[SUPPLIED DATA]

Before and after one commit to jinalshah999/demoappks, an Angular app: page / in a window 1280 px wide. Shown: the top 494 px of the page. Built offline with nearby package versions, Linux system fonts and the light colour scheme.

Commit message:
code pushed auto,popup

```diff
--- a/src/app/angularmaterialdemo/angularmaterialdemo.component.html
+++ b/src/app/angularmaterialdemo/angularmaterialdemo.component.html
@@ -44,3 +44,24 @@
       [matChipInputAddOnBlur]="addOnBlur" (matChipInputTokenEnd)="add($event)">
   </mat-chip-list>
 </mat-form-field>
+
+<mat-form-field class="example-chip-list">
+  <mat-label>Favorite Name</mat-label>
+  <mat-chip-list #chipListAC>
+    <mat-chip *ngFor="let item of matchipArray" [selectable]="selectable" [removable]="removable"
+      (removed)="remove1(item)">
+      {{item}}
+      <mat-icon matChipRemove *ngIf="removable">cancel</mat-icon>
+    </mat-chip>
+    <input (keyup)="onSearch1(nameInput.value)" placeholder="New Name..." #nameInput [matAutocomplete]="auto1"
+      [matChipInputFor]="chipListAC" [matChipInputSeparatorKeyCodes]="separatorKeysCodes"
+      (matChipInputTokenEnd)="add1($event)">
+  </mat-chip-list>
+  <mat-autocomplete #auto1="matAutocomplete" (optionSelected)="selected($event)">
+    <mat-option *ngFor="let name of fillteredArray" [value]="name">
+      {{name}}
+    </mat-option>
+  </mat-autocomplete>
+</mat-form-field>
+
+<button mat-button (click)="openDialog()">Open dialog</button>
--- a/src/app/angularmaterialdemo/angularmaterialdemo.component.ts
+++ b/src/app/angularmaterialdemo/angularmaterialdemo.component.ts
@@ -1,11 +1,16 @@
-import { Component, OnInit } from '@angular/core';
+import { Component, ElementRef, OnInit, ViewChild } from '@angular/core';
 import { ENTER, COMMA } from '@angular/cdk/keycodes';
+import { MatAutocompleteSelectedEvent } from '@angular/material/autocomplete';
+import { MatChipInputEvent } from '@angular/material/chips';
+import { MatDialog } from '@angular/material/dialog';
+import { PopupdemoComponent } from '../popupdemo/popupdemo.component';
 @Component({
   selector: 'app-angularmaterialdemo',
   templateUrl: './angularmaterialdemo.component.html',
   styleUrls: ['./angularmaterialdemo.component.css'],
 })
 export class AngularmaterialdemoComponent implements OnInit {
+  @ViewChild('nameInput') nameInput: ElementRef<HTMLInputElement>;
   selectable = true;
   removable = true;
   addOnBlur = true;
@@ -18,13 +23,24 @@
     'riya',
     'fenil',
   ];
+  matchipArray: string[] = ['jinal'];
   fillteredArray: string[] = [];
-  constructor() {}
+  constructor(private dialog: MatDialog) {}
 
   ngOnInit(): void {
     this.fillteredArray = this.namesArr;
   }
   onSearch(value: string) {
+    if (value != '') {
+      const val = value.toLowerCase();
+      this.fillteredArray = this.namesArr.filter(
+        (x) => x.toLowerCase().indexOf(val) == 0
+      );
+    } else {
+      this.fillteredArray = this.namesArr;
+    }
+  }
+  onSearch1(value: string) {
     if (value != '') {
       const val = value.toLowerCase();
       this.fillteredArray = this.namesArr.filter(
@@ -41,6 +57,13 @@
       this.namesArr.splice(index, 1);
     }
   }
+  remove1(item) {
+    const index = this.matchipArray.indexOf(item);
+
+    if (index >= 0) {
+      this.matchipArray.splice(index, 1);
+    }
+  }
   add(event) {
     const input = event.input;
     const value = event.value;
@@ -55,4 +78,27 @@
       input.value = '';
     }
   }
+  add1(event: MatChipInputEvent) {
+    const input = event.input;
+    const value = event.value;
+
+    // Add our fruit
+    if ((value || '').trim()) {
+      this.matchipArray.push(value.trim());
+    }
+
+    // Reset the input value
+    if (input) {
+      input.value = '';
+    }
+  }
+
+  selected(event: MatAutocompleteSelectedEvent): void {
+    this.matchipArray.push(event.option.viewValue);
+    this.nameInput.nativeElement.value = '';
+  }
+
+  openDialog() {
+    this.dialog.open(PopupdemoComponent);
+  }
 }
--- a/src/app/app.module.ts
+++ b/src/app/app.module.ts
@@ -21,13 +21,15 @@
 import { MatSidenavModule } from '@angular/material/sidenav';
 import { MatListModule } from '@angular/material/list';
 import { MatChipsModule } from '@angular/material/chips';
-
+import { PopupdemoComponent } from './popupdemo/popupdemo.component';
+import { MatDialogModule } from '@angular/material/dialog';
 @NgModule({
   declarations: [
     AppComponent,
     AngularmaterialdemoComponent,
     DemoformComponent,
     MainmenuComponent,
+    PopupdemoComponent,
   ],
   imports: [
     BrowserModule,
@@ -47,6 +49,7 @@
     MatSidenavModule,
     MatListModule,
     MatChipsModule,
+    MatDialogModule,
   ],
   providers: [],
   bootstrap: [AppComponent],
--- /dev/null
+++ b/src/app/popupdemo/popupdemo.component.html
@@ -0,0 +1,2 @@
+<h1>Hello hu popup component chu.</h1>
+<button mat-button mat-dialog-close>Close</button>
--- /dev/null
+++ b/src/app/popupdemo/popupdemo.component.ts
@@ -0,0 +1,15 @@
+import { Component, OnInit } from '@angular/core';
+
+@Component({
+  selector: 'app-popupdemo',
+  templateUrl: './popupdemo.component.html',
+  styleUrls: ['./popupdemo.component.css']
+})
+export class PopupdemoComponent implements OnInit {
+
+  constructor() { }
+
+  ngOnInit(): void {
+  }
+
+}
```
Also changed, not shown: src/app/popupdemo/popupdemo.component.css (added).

[/SUPPLIED DATA]

**WHAT THE TASK REQUIRES:** Give the whole listing again, character for character.

**RESPONSE AREA:**
Before and after one commit to jinalshah999/demoappks, an Angular app: page / in a window 1280 px wide. Shown: the top 494 px of the page. Built offline with nearby package versions, Linux system fonts and the light colour scheme.

Commit message:
code pushed auto,popup

```diff
--- a/src/app/angularmaterialdemo/angularmaterialdemo.component.html
+++ b/src/app/angularmaterialdemo/angularmaterialdemo.component.html
@@ -44,3 +44,24 @@
       [matChipInputAddOnBlur]="addOnBlur" (matChipInputTokenEnd)="add($event)">
   </mat-chip-list>
 </mat-form-field>
+
+<mat-form-field class="example-chip-list">
+  <mat-label>Favorite Name</mat-label>
+  <mat-chip-list #chipListAC>
+    <mat-chip *ngFor="let item of matchipArray" [selectable]="selectable" [removable]="removable"
+      (removed)="remove1(item)">
+      {{item}}
+      <mat-icon matChipRemove *ngIf="removable">cancel</mat-icon>
+    </mat-chip>
+    <input (keyup)="onSearch1(nameInput.value)" placeholder="New Name..." #nameInput [matAutocomplete]="auto1"
+      [matChipInputFor]="chipListAC" [matChipInputSeparatorKeyCodes]="separatorKeysCodes"
+      (matChipInputTokenEnd)="add1($event)">
+  </mat-chip-list>
+  <mat-autocomplete #auto1="matAutocomplete" (optionSelected)="selected($event)">
+    <mat-option *ngFor="let name of fillteredArray" [value]="name">
+      {{name}}
+    </mat-option>
+  </mat-autocomplete>
+</mat-form-field>
+
+<button mat-button (click)="openDialog()">Open dialog</button>
--- a/src/app/angularmaterialdemo/angularmaterialdemo.component.ts
+++ b/src/app/angularmaterialdemo/angularmaterialdemo.component.ts
@@ -1,11 +1,16 @@
-import { Component, OnInit } from '@angular/core';
+import { Component, ElementRef, OnInit, ViewChild } from '@angular/core';
 import { ENTER, COMMA } from '@angular/cdk/keycodes';
+import { MatAutocompleteSelectedEvent } from '@angular/material/autocomplete';
+import { MatChipInputEvent } from '@angular/material/chips';
+import { MatDialog } from '@angular/material/dialog';
+import { PopupdemoComponent } from '../popupdemo/popupdemo.component';
 @Component({
   selector: 'app-angularmaterialdemo',
   templateUrl: './angularmaterialdemo.component.html',
   styleUrls: ['./angularmaterialdemo.component.css'],
 })
 export class AngularmaterialdemoComponent implements OnInit {
+  @ViewChild('nameInput') nameInput: ElementRef<HTMLInputElement>;
   selectable = true;
   removable = true;
   addOnBlur = true;
@@ -18,13 +23,24 @@
     'riya',
     'fenil',
   ];
+  matchipArray: string[] = ['jinal'];
   fillteredArray: string[] = [];
-  constructor() {}
+  constructor(private dialog: MatDialog) {}
 
   ngOnInit(): void {
     this.fillteredArray = this.namesArr;
   }
   onSearch(value: string) {
+    if (value != '') {
+      const val = value.toLowerCase();
+      this.fillteredArray = this.namesArr.filter(
+        (x) => x.toLowerCase().indexOf(val) == 0
+      );
+    } else {
+      this.fillteredArray = this.namesArr;
+    }
+  }
+  onSearch1(value: string) {
     if (value != '') {
       const val = value.toLowerCase();
       this.fillteredArray = this.namesArr.filter(
@@ -41,6 +57,13 @@
       this.namesArr.splice(index, 1);
     }
   }
+  remove1(item) {
+    const index = this.matchipArray.indexOf(item);
+
+    if (index >= 0) {
+      this.matchipArray.splice(index, 1);
+    }
+  }
   add(event) {
     const input = event.input;
     const value = event.value;
@@ -55,4 +78,27 @@
       input.value = '';
     }
   }
+  add1(event: MatChipInputEvent) {
+    const input = event.input;
+    const value = event.value;
+
+    // Add our fruit
+    if ((value || '').trim()) {
+      this.matchipArray.push(value.trim());
+    }
+
+    // Reset the input value
+    if (input) {
+      input.value = '';
+    }
+  }
+
+  selected(event: MatAutocompleteSelectedEvent): void {
+    this.matchipArray.push(event.option.viewValue);
+    this.nameInput.nativeElement.value = '';
+  }
+
+  openDialog() {
+    this.dialog.open(PopupdemoComponent);
+  }
 }
--- a/src/app/app.module.ts
+++ b/src/app/app.module.ts
@@ -21,13 +21,15 @@
 import { MatSidenavModule } from '@angular/material/sidenav';
 import { MatListModule } from '@angular/material/list';
 import { MatChipsModule } from '@angular/material/chips';
-
+import { PopupdemoComponent } from './popupdemo/popupdemo.component';
+import { MatDialogModule } from '@angular/material/dialog';
 @NgModule({
   declarations: [
     AppComponent,
     AngularmaterialdemoComponent,
     DemoformComponent,
     MainmenuComponent,
+    PopupdemoComponent,
   ],
   imports: [
     BrowserModule,
@@ -47,6 +49,7 @@
     MatSidenavModule,
     MatListModule,
     MatChipsModule,
+    MatDialogModule,
   ],
   providers: [],
   bootstrap: [AppComponent],
--- /dev/null
+++ b/src/app/popupdemo/popupdemo.component.html
@@ -0,0 +1,2 @@
+<h1>Hello hu popup component chu.</h1>
+<button mat-button mat-dialog-close>Close</button>
--- /dev/null
+++ b/src/app/popupdemo/popupdemo.component.ts
@@ -0,0 +1,15 @@
+import { Component, OnInit } from '@angular/core';
+
+@Component({
+  selector: 'app-popupdemo',
+  templateUrl: './popupdemo.component.html',
+  styleUrls: ['./popupdemo.component.css']
+})
+export class PopupdemoComponent implements OnInit {
+
+  constructor() { }
+
+  ngOnInit(): void {
+  }
+
+}
```
Also changed, not shown: src/app/popupdemo/popupdemo.component.css (added).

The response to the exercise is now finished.